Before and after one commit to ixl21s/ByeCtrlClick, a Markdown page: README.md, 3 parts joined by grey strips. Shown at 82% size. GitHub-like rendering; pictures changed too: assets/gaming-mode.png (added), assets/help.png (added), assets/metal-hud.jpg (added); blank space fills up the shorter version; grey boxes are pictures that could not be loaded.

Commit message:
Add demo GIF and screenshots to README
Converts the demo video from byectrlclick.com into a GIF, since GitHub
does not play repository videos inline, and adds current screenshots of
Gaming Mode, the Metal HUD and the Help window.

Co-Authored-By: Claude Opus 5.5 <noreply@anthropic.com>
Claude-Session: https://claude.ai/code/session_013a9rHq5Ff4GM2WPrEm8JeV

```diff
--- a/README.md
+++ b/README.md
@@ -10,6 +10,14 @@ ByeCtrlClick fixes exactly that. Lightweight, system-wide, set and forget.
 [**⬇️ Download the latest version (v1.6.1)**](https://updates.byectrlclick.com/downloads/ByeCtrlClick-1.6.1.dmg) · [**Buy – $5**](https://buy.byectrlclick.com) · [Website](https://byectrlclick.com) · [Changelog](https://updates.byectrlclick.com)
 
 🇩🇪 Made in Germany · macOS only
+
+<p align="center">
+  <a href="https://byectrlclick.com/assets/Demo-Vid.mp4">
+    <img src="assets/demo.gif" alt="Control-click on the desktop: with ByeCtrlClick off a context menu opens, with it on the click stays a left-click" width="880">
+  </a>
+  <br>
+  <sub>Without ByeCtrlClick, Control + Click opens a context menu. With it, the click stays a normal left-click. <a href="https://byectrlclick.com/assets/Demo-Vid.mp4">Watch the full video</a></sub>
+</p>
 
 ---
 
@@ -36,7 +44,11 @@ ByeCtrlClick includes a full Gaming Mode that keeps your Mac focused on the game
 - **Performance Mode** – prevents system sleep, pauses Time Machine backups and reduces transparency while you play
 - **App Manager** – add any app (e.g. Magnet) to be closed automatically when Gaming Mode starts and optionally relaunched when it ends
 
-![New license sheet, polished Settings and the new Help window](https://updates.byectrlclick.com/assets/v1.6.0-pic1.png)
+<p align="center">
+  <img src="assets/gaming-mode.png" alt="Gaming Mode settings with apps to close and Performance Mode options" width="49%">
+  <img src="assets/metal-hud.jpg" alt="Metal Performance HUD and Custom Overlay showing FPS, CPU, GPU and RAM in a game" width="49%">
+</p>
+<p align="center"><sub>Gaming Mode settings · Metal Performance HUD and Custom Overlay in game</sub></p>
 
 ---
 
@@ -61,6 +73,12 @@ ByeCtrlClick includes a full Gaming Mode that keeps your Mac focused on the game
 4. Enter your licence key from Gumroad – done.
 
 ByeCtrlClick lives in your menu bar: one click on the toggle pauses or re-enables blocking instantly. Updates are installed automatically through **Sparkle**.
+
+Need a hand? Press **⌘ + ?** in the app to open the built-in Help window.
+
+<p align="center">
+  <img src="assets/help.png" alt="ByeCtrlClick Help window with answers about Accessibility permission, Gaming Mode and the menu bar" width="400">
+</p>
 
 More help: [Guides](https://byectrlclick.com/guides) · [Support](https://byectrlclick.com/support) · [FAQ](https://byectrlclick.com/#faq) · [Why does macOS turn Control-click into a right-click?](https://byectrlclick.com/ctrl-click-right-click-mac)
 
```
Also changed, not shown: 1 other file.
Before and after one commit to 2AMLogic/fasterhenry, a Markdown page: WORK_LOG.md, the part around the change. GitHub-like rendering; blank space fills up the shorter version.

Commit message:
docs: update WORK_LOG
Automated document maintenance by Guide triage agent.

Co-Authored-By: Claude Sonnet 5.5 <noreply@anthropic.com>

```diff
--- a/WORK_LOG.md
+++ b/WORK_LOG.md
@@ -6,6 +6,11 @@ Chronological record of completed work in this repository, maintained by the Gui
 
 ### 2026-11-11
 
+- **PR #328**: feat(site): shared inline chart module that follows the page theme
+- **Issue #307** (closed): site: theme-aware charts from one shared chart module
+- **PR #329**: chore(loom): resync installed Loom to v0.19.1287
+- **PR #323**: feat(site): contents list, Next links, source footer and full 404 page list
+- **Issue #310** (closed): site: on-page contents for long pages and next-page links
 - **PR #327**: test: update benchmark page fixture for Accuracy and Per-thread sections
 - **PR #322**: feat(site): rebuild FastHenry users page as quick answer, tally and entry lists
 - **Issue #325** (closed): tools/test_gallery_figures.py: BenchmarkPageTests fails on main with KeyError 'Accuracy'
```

----

▶ _WHAT YOU NEED TO DO_: Copy all of the listing above exactly, please.

▶ _ANSWER SECTION_:
Before and after one commit to ixl21s/ByeCtrlClick, a Markdown page: README.md, 3 parts joined by grey strips. Shown at 82% size. GitHub-like rendering; pictures changed too: assets/gaming-mode.png (added), assets/help.png (added), assets/metal-hud.jpg (added); blank space fills up the shorter version; grey boxes are pictures that could not be loaded.

Commit message:
Add demo GIF and screenshots to README
Converts the demo video from byectrlclick.com into a GIF, since GitHub
does not play repository videos inline, and adds current screenshots of
Gaming Mode, the Metal HUD and the Help window.

Co-Authored-By: Claude Opus 5.5 <noreply@anthropic.com>
Claude-Session: https://claude.ai/code/session_013a9rHq5Ff4GM2WPrEm8JeV

```diff
--- a/README.md
+++ b/README.md
@@ -10,6 +10,14 @@ ByeCtrlClick fixes exactly that. Lightweight, system-wide, set and forget.
 [**⬇️ Download the latest version (v1.6.1)**](https://updates.byectrlclick.com/downloads/ByeCtrlClick-1.6.1.dmg) · [**Buy – $5**](https://buy.byectrlclick.com) · [Website](https://byectrlclick.com) · [Changelog](https://updates.byectrlclick.com)
 
 🇩🇪 Made in Germany · macOS only
+
+<p align="center">
+  <a href="https://byectrlclick.com/assets/Demo-Vid.mp4">
+    <img src="assets/demo.gif" alt="Control-click on the desktop: with ByeCtrlClick off a context menu opens, with it on the click stays a left-click" width="880">
+  </a>
+  <br>
+  <sub>Without ByeCtrlClick, Control + Click opens a context menu. With it, the click stays a normal left-click. <a href="https://byectrlclick.com/assets/Demo-Vid.mp4">Watch the full video</a></sub>
+</p>
 
 ---
 
@@ -36,7 +44,11 @@ ByeCtrlClick includes a full Gaming Mode that keeps your Mac focused on the game
 - **Performance Mode** – prevents system sleep, pauses Time Machine backups and reduces transparency while you play
 - **App Manager** – add any app (e.g. Magnet) to be closed automatically when Gaming Mode starts and optionally relaunched when it ends
 
-![New license sheet, polished Settings and the new Help window](https://updates.byectrlclick.com/assets/v1.6.0-pic1.png)
+<p align="center">
+  <img src="assets/gaming-mode.png" alt="Gaming Mode settings with apps to close and Performance Mode options" width="49%">
+  <img src="assets/metal-hud.jpg" alt="Metal Performance HUD and Custom Overlay showing FPS, CPU, GPU and RAM in a game" width="49%">
+</p>
+<p align="center"><sub>Gaming Mode settings · Metal Performance HUD and Custom Overlay in game</sub></p>
 
 ---
 
@@ -61,6 +73,12 @@ ByeCtrlClick includes a full Gaming Mode that keeps your Mac focused on the game
 4. Enter your licence key from Gumroad – done.
 
 ByeCtrlClick lives in your menu bar: one click on the toggle pauses or re-enables blocking instantly. Updates are installed automatically through **Sparkle**.
+
+Need a hand? Press **⌘ + ?** in the app to open the built-in Help window.
+
+<p align="center">
+  <img src="assets/help.png" alt="ByeCtrlClick Help window with answers about Accessibility permission, Gaming Mode and the menu bar" width="400">
+</p>
 
 More help: [Guides](https://byectrlclick.com/guides) · [Support](https://byectrlclick.com/support) · [FAQ](https://byectrlclick.com/#faq) · [Why does macOS turn Control-click into a right-click?](https://byectrlclick.com/ctrl-click-right-click-mac)
 
```
Also changed, not shown: 1 other file.
Before and after one commit to 2AMLogic/fasterhenry, a Markdown page: WORK_LOG.md, the part around the change. GitHub-like rendering; blank space fills up the shorter version.

Commit message:
docs: update WORK_LOG
Automated document maintenance by Guide triage agent.

Co-Authored-By: Claude Sonnet 5.5 <noreply@anthropic.com>

```diff
--- a/WORK_LOG.md
+++ b/WORK_LOG.md
@@ -6,6 +6,11 @@ Chronological record of completed work in this repository, maintained by the Gui
 
 ### 2026-11-11
 
+- **PR #328**: feat(site): shared inline chart module that follows the page theme
+- **Issue #307** (closed): site: theme-aware charts from one shared chart module
+- **PR #329**: chore(loom): resync installed Loom to v0.19.1287
+- **PR #323**: feat(site): contents list, Next links, source footer and full 404 page list
+- **Issue #310** (closed): site: on-page contents for long pages and next-page links
 - **PR #327**: test: update benchmark page fixture for Accuracy and Per-thread sections
 - **PR #322**: feat(site): rebuild FastHenry users page as quick answer, tally and entry lists
 - **Issue #325** (closed): tools/test_gallery_figures.py: BenchmarkPageTests fails on main with KeyError 'Accuracy'
```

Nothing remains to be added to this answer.